What Exactly Is an Eyelash Tint?
Your complete guide to eyelash tints and what to consider before getting one.
In the age of working from home, I have not been applying mascara everyday (who has?) — and that's where the magic of eyelash tints come in. Obviously, I still want to look my best for my Zoom meetings, just minus any effort.
An eyelash tint, commonly done in tandem with a lash lift, is used to darken your lashes and make them standout without the use of mascara (which is especially helpful for somebody like me who has blonde eyelashes). But while I'm all for getting gorgeous dark lashes without so much as a sweep of mascara, I wanted to find out everything there was to know about what an eyelash tint is, how it's done, and if there are any risks involved.
Read on for your complete guide to eyelash tints and what to consider before booking your appointment.
What Is an Eyelash Tint?
"A lash tint is a 15-minute procedure where semi-permanent dye is painted onto the eyelashes to make them appear thicker, darker and fuller," says Dr. Karen Nipper, board-certified ophthalmologist at ReFocus Eye Health in Connecticut.
She adds that those looking for darker and more vibrant lashes may receive eyelash tints to enhance their eyes and modify their makeup routine, aka cut down the time spent repeatedly coating your lashes with mascara.
Esthetician and founder of Glo Spa in New York City, Sai Demirovic adds that eyelash tints can really boost the appearance and noticeability of lighter-colored lashes. "This treatment is great for anyone with red to light brown lashes," she tells us. "It also helps to make lashes look thicker because of the intensity of the color. "
What Is the Process of Tinting Your Lashes Like?
Another good thing about eyelash tints is you don't have to set aside a ton of time aside for eyelashes that pop — you could even run out to a salon over your lunch break.
"The process is quite quick and easy," explains Demirovic. "Usually a plastic shield is used so when we paint the lashes the dye does not come into contact with the skin."
She adds that after the dye is applied, it will need to remain on the lashes for about 10 minutes before your lash technician will wash it off. You should experience the full effect of the dye for about six to eight weeks, says Demirovic.
Dr. Nipper adds that some techs will ask you to avoid water around your eyes, including sweat, for up to 48 hours after your initial appointment. But even after this period, she says some will suggest avoid excessive contact between your lashes and water in order to keep the tint in tact for as long as possible.
Are Eyelash Tints Safe?
The answer to this question is, well, complicated. Demirovic says that as long as you're not allergic to dye, the process should be safe. But there are situations when a tint can cause irritation or even dry eye syndrome, according to Dr. Nipper.

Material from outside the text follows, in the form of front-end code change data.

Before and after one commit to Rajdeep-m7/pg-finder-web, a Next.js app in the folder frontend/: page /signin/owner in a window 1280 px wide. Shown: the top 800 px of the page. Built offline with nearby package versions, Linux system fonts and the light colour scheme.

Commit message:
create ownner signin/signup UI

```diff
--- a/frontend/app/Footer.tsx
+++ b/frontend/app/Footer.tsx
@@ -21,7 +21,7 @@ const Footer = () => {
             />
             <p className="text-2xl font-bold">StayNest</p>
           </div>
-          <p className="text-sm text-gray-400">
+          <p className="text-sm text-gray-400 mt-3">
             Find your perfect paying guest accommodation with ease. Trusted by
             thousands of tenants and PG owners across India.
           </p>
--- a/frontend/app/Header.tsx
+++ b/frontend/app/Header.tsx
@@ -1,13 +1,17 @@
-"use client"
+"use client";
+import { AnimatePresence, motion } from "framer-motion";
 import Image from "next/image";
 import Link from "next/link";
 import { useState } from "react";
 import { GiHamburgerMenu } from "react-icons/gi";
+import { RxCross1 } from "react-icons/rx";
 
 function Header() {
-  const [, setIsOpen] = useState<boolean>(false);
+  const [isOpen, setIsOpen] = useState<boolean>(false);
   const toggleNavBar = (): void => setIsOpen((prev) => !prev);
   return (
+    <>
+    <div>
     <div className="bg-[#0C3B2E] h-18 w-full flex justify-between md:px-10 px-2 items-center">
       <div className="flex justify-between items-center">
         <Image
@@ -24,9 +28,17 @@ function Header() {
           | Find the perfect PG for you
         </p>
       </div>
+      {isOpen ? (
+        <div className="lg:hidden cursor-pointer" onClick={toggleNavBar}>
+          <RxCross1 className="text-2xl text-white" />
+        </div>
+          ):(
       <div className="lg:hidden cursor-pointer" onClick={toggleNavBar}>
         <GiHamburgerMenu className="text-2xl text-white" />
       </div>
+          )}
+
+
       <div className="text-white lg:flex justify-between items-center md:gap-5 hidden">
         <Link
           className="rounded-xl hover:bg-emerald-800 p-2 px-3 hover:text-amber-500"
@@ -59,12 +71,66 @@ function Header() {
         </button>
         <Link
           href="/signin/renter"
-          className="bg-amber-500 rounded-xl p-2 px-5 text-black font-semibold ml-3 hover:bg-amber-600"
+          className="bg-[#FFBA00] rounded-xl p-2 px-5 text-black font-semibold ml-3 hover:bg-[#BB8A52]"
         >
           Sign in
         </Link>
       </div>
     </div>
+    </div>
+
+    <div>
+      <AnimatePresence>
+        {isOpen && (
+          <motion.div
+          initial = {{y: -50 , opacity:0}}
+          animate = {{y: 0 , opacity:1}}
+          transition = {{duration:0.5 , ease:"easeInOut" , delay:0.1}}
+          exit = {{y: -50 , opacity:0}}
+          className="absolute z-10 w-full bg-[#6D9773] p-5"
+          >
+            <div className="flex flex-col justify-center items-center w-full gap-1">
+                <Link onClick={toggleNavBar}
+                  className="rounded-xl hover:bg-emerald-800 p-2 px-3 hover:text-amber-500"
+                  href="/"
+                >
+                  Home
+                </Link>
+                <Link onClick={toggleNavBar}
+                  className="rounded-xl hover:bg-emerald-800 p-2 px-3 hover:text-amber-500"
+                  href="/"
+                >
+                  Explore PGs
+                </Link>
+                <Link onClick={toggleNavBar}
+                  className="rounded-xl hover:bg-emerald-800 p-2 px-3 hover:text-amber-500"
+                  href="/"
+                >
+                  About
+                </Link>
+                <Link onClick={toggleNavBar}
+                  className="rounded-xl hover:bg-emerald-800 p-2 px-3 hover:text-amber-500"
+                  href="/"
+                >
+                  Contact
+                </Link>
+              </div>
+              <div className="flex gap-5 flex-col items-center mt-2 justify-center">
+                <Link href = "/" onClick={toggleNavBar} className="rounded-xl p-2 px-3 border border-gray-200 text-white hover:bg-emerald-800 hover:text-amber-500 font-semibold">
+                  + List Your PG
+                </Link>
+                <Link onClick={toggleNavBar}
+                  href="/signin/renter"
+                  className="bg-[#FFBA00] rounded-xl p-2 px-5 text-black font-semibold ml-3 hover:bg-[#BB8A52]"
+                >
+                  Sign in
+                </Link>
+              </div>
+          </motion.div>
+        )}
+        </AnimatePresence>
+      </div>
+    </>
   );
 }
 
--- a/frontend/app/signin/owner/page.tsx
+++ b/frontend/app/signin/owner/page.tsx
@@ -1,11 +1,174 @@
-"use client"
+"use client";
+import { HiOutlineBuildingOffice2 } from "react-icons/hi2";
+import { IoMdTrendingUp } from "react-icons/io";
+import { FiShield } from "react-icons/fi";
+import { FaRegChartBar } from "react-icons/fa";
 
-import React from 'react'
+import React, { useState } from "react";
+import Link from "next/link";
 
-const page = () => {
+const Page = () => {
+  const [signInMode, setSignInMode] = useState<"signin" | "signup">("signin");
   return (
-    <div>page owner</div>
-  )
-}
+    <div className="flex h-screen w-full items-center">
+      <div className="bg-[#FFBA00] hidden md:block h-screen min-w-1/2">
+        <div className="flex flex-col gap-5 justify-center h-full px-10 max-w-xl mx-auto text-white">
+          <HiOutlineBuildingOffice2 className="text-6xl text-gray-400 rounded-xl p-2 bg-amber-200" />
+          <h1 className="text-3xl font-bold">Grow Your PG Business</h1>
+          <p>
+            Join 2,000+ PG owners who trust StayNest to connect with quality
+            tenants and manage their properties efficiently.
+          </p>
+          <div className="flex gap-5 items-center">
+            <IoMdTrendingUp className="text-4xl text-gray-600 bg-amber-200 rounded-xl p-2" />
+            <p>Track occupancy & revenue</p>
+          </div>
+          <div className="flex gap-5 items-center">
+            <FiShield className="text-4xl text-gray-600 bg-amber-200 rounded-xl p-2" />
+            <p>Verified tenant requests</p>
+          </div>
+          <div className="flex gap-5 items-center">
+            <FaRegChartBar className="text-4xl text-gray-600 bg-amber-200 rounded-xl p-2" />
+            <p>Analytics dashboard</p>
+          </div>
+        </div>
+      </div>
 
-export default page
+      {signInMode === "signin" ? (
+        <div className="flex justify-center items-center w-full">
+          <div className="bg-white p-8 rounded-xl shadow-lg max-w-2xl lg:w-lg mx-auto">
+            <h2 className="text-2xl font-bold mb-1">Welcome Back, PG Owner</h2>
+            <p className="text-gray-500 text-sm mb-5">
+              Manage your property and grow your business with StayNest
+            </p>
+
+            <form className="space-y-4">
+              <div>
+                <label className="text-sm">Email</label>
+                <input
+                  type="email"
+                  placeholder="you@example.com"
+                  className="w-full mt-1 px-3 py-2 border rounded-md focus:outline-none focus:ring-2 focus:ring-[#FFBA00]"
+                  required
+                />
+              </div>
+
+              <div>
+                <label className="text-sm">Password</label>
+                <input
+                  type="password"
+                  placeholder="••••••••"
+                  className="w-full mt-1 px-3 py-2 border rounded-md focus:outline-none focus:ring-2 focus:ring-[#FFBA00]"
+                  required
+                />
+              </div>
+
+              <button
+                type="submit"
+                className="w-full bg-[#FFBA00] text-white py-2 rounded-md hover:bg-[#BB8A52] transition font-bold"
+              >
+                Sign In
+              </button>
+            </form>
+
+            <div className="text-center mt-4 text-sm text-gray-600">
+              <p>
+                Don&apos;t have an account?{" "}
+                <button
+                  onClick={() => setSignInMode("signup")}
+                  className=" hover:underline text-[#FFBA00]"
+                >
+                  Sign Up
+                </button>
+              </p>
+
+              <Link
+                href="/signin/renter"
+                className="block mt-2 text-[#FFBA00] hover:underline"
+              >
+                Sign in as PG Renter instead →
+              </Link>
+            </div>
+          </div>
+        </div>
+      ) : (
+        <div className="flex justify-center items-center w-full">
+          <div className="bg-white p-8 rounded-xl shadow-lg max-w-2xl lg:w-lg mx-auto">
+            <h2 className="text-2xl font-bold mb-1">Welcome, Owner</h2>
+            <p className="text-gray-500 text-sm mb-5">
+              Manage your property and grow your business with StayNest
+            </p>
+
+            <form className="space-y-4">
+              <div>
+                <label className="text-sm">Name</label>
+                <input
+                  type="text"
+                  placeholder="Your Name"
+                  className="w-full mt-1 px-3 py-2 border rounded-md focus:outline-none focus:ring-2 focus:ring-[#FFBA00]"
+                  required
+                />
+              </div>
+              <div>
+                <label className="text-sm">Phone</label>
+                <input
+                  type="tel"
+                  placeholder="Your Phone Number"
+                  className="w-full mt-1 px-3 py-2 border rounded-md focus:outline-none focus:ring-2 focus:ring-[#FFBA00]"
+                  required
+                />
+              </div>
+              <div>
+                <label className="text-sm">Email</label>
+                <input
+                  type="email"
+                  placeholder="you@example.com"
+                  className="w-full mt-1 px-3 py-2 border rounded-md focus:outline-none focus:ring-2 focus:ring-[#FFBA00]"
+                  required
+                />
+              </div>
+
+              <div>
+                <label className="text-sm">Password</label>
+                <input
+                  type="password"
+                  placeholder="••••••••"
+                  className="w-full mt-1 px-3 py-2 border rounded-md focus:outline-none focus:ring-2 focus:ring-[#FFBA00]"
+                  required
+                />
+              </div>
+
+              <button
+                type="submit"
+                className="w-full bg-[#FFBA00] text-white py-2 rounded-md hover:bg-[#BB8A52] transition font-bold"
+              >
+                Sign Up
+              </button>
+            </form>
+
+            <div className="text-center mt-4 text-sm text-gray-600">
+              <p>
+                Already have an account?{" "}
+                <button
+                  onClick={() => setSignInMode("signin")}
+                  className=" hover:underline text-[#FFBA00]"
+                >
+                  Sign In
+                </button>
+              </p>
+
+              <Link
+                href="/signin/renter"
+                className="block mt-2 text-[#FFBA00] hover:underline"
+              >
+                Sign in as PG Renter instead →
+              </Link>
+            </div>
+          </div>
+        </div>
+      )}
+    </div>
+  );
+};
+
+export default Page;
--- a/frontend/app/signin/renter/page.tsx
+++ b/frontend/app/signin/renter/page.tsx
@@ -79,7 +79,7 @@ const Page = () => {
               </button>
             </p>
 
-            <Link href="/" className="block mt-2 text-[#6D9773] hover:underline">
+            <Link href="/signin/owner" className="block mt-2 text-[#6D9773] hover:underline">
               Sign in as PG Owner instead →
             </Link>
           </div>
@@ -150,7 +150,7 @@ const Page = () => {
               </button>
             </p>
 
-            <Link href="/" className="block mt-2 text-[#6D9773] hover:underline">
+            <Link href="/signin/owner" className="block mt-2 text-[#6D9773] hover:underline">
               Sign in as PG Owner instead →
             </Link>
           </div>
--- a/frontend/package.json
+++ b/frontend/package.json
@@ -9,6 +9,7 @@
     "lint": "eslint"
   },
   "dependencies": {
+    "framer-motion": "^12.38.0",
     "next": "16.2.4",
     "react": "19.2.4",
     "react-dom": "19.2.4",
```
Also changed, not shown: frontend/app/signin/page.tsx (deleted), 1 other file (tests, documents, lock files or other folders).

"Dry eye is defined by a lack of basal tears — tears made up of water, fatty oils and mucus with the purpose of lubricating the eye," she explains, adding that typically the period of avoiding water is what causes the disease. "When we don't naturally produce enough basal tears, or the composition of these tears changes, the result can be dry eye syndrome."
The other side effects Dr. Nipper says you could experience include, burning, itching, aching, heavy or fatigued eyes, soreness, dryness, redness, light sensitivity, and blurred vision. If you experience any of these symptoms or dry eye syndrome, she strongly urges that you call your eye doctor to receive a comprehensive exam and a treatment plan.
She also recommends consulting your doctor for guidance prior to receiving an eyelash tint, adding that the "Food and Drug Administration (FDA) has not approved any color additives for permanent dyeing or tinting of eyelashes."
What Should I Consider Before Getting an Eyelash Tint?
There a few other things to take into consideration before having your lashes tinted. For starters, if you have sensitive eyes or even have an allergy to dye (including hair dye and henna), Demirovic recommends holding off on the tinting.
"If you get a lash [tint] and are itchy the next day, you should immediately seek medical attention to reduce future swelling and irritation," urges Demirovic. If you do have an allergy to dye, Demirovic suggests trying a lash lift as opposed to to the tint because lift will still make your lashes look longer, fuller, and more voluminous, but without the dye. And if you already have dark lashes to begin with, a lift will give you the most noticeable results.
Demirovic also stresses finding a reputable salon with well-trained staff who is experienced in eyelash tinting and take the necessary safety precautions. However, not every salon will do a lash tint because, according to Demirovic, tinting is illegal in some states because the dyes are not FDA-approved. Some places will only tint your lashes in addition to a lift because during this process, the lashes are lifted higher off your face and away from your skin.